_Work task_: Output all the records word for word. Drop the pictures.

-- Stored data follows --

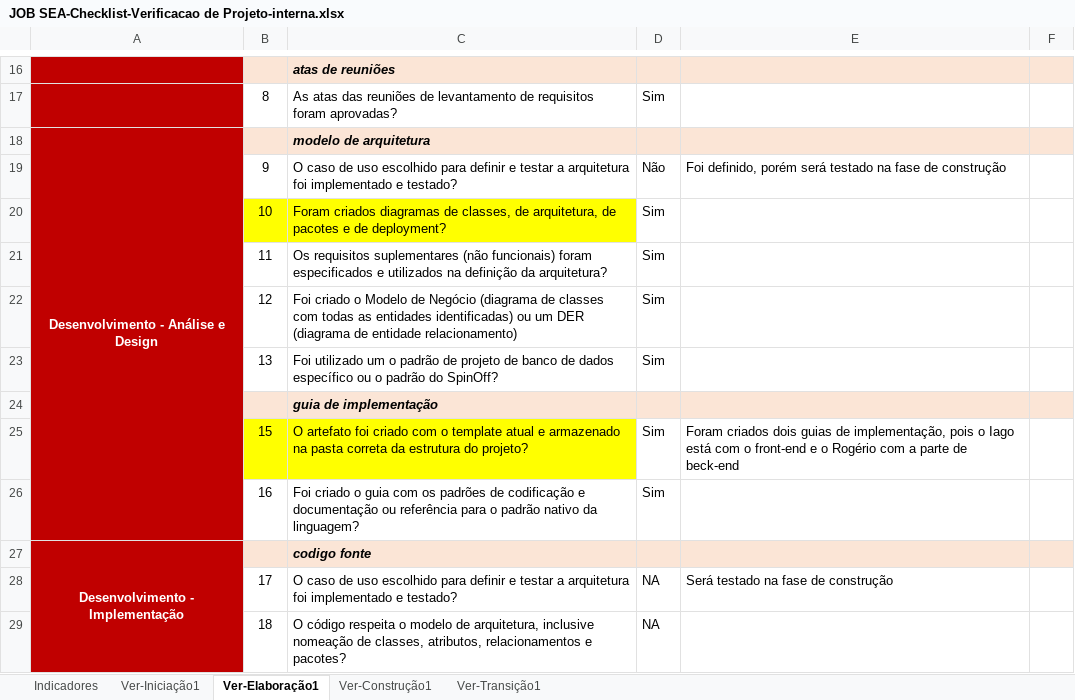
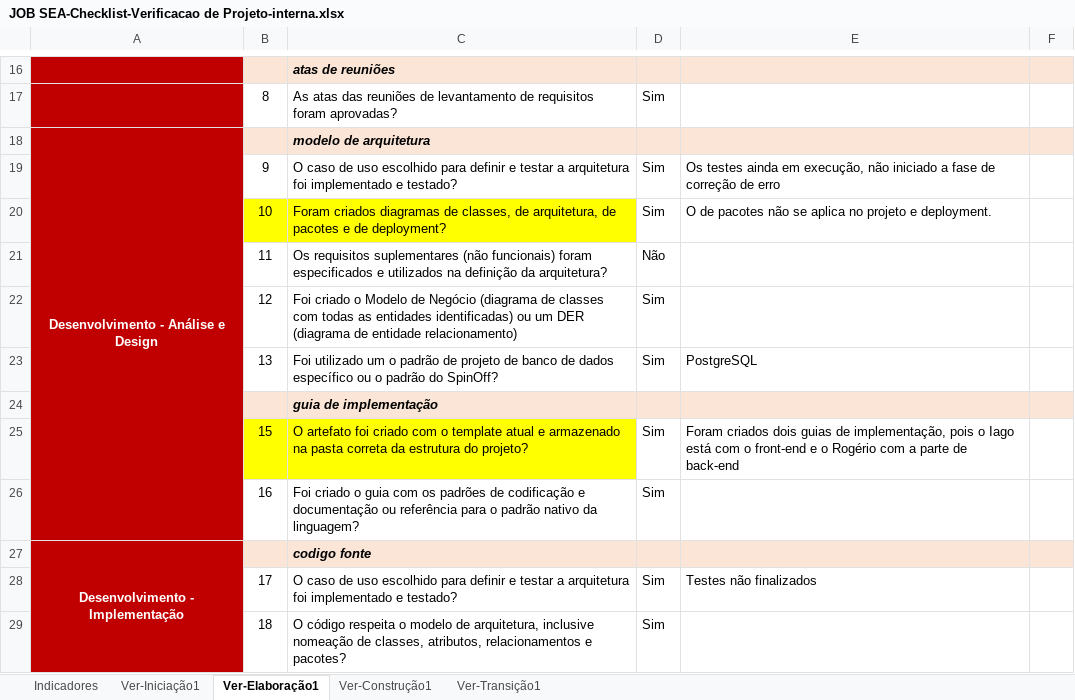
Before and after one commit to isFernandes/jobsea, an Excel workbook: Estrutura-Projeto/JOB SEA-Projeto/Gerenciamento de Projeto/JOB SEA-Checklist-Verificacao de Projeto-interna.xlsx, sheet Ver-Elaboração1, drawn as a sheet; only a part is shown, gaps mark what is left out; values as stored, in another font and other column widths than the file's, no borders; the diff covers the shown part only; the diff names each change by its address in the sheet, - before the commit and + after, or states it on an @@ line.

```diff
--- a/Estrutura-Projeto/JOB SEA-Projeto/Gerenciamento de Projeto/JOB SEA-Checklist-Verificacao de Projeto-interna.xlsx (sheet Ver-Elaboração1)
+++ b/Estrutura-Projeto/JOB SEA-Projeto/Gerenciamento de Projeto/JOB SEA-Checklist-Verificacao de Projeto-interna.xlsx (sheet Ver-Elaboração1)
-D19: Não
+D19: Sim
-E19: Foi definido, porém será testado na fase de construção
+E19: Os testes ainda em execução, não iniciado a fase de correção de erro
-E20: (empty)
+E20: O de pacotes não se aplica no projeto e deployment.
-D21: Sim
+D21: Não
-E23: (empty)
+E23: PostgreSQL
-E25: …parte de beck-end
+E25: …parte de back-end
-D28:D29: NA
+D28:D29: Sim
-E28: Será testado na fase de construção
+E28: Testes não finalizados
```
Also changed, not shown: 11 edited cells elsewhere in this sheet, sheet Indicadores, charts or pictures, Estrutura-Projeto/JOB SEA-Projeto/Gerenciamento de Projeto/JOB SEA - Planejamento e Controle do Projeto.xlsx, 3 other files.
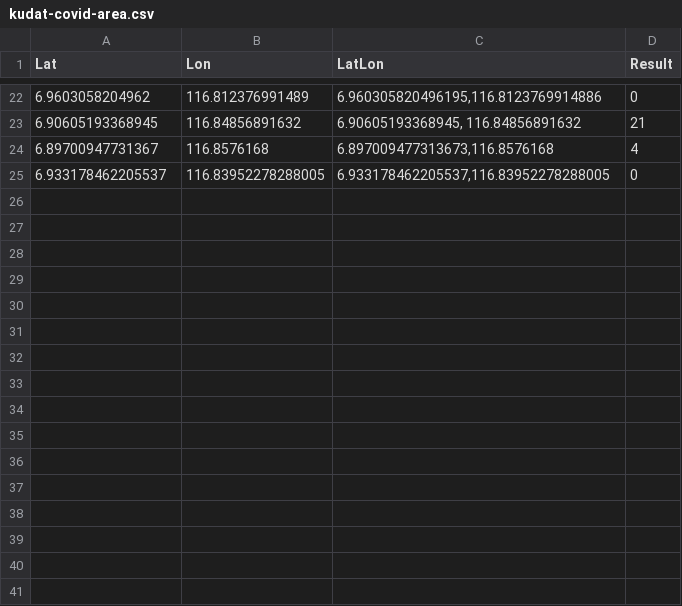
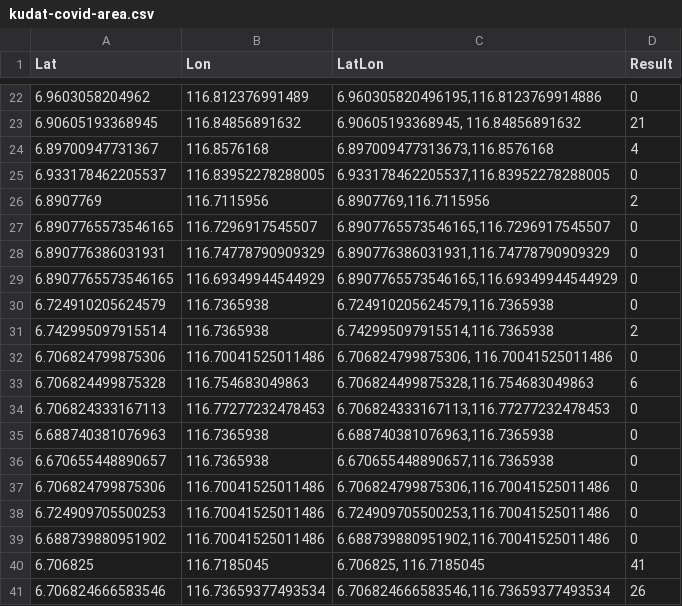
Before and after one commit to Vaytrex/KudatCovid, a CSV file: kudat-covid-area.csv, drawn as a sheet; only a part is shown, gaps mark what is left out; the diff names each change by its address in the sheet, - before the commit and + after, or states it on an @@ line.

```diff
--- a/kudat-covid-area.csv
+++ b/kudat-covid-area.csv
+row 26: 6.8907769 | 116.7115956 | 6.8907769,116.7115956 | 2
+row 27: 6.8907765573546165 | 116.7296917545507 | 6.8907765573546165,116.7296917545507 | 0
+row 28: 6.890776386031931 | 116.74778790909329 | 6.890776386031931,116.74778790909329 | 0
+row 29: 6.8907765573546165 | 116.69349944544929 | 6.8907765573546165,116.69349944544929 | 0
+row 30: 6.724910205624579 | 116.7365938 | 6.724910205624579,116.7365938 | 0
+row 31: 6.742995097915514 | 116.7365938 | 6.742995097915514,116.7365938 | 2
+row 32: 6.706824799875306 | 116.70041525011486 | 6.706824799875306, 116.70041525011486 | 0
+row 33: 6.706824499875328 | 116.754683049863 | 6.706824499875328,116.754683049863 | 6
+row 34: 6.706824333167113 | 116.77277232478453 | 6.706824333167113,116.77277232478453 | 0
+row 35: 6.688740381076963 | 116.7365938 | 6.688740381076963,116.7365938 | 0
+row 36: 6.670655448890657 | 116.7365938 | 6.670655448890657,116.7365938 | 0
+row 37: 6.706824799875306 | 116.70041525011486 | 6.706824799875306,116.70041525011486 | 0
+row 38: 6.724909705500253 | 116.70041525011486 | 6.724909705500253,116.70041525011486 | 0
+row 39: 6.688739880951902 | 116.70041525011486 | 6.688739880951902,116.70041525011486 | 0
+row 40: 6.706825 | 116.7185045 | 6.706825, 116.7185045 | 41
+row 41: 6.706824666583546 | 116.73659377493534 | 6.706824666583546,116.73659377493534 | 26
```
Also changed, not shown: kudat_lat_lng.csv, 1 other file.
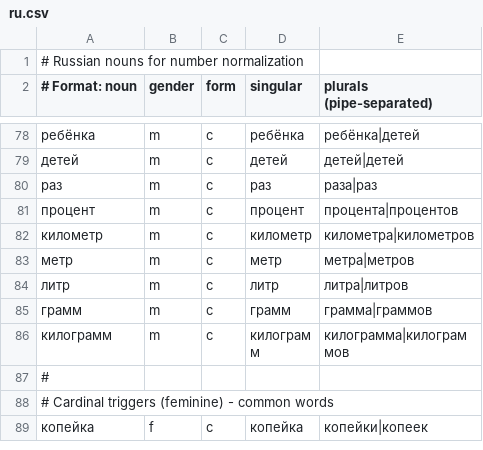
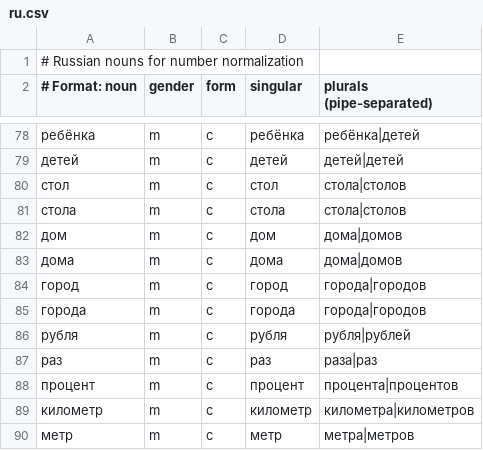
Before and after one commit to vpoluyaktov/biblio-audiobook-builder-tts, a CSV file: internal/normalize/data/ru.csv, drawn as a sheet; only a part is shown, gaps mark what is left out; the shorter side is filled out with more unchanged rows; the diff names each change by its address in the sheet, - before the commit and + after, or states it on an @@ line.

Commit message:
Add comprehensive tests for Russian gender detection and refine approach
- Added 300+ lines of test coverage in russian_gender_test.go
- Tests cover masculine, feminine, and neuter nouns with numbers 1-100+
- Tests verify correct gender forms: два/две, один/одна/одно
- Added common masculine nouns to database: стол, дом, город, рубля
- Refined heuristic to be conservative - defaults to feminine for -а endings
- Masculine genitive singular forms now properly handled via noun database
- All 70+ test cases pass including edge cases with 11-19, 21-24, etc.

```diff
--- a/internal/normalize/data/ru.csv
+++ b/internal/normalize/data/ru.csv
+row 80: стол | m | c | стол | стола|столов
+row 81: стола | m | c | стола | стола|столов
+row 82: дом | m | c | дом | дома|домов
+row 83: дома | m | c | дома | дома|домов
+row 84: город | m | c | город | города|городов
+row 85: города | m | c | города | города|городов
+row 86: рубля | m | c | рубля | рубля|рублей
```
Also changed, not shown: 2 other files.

-- Stored data concluded --

_The completed task_:
Before and after one commit to isFernandes/jobsea, an Excel workbook: Estrutura-Projeto/JOB SEA-Projeto/Gerenciamento de Projeto/JOB SEA-Checklist-Verificacao de Projeto-interna.xlsx, sheet Ver-Elaboração1, drawn as a sheet; only a part is shown, gaps mark what is left out; values as stored, in another font and other column widths than the file's, no borders; the diff covers the shown part only; the diff names each change by its address in the sheet, - before the commit and + after, or states it on an @@ line.

```diff
--- a/Estrutura-Projeto/JOB SEA-Projeto/Gerenciamento de Projeto/JOB SEA-Checklist-Verificacao de Projeto-interna.xlsx (sheet Ver-Elaboração1)
+++ b/Estrutura-Projeto/JOB SEA-Projeto/Gerenciamento de Projeto/JOB SEA-Checklist-Verificacao de Projeto-interna.xlsx (sheet Ver-Elaboração1)
-D19: Não
+D19: Sim
-E19: Foi definido, porém será testado na fase de construção
+E19: Os testes ainda em execução, não iniciado a fase de correção de erro
-E20: (empty)
+E20: O de pacotes não se aplica no projeto e deployment.
-D21: Sim
+D21: Não
-E23: (empty)
+E23: PostgreSQL
-E25: …parte de beck-end
+E25: …parte de back-end
-D28:D29: NA
+D28:D29: Sim
-E28: Será testado na fase de construção
+E28: Testes não finalizados
```
Also changed, not shown: 11 edited cells elsewhere in this sheet, sheet Indicadores, charts or pictures, Estrutura-Projeto/JOB SEA-Projeto/Gerenciamento de Projeto/JOB SEA - Planejamento e Controle do Projeto.xlsx, 3 other files.
Before and after one commit to Vaytrex/KudatCovid, a CSV file: kudat-covid-area.csv, drawn as a sheet; only a part is shown, gaps mark what is left out; the diff names each change by its address in the sheet, - before the commit and + after, or states it on an @@ line.

```diff
--- a/kudat-covid-area.csv
+++ b/kudat-covid-area.csv
+row 26: 6.8907769 | 116.7115956 | 6.8907769,116.7115956 | 2
+row 27: 6.8907765573546165 | 116.7296917545507 | 6.8907765573546165,116.7296917545507 | 0
+row 28: 6.890776386031931 | 116.74778790909329 | 6.890776386031931,116.74778790909329 | 0
+row 29: 6.8907765573546165 | 116.69349944544929 | 6.8907765573546165,116.69349944544929 | 0
+row 30: 6.724910205624579 | 116.7365938 | 6.724910205624579,116.7365938 | 0
+row 31: 6.742995097915514 | 116.7365938 | 6.742995097915514,116.7365938 | 2
+row 32: 6.706824799875306 | 116.70041525011486 | 6.706824799875306, 116.70041525011486 | 0
+row 33: 6.706824499875328 | 116.754683049863 | 6.706824499875328,116.754683049863 | 6
+row 34: 6.706824333167113 | 116.77277232478453 | 6.706824333167113,116.77277232478453 | 0
+row 35: 6.688740381076963 | 116.7365938 | 6.688740381076963,116.7365938 | 0
+row 36: 6.670655448890657 | 116.7365938 | 6.670655448890657,116.7365938 | 0
+row 37: 6.706824799875306 | 116.70041525011486 | 6.706824799875306,116.70041525011486 | 0
+row 38: 6.724909705500253 | 116.70041525011486 | 6.724909705500253,116.70041525011486 | 0
+row 39: 6.688739880951902 | 116.70041525011486 | 6.688739880951902,116.70041525011486 | 0
+row 40: 6.706825 | 116.7185045 | 6.706825, 116.7185045 | 41
+row 41: 6.706824666583546 | 116.73659377493534 | 6.706824666583546,116.73659377493534 | 26
```
Also changed, not shown: kudat_lat_lng.csv, 1 other file.
Before and after one commit to vpoluyaktov/biblio-audiobook-builder-tts, a CSV file: internal/normalize/data/ru.csv, drawn as a sheet; only a part is shown, gaps mark what is left out; the shorter side is filled out with more unchanged rows; the diff names each change by its address in the sheet, - before the commit and + after, or states it on an @@ line.

Commit message:
Add comprehensive tests for Russian gender detection and refine approach
- Added 300+ lines of test coverage in russian_gender_test.go
- Tests cover masculine, feminine, and neuter nouns with numbers 1-100+
- Tests verify correct gender forms: два/две, один/одна/одно
- Added common masculine nouns to database: стол, дом, город, рубля
- Refined heuristic to be conservative - defaults to feminine for -а endings
- Masculine genitive singular forms now properly handled via noun database
- All 70+ test cases pass including edge cases with 11-19, 21-24, etc.

```diff
--- a/internal/normalize/data/ru.csv
+++ b/internal/normalize/data/ru.csv
+row 80: стол | m | c | стол | стола|столов
+row 81: стола | m | c | стола | стола|столов
+row 82: дом | m | c | дом | дома|домов
+row 83: дома | m | c | дома | дома|домов
+row 84: город | m | c | город | города|городов
+row 85: города | m | c | города | города|городов
+row 86: рубля | m | c | рубля | рубля|рублей
```
Also changed, not shown: 2 other files.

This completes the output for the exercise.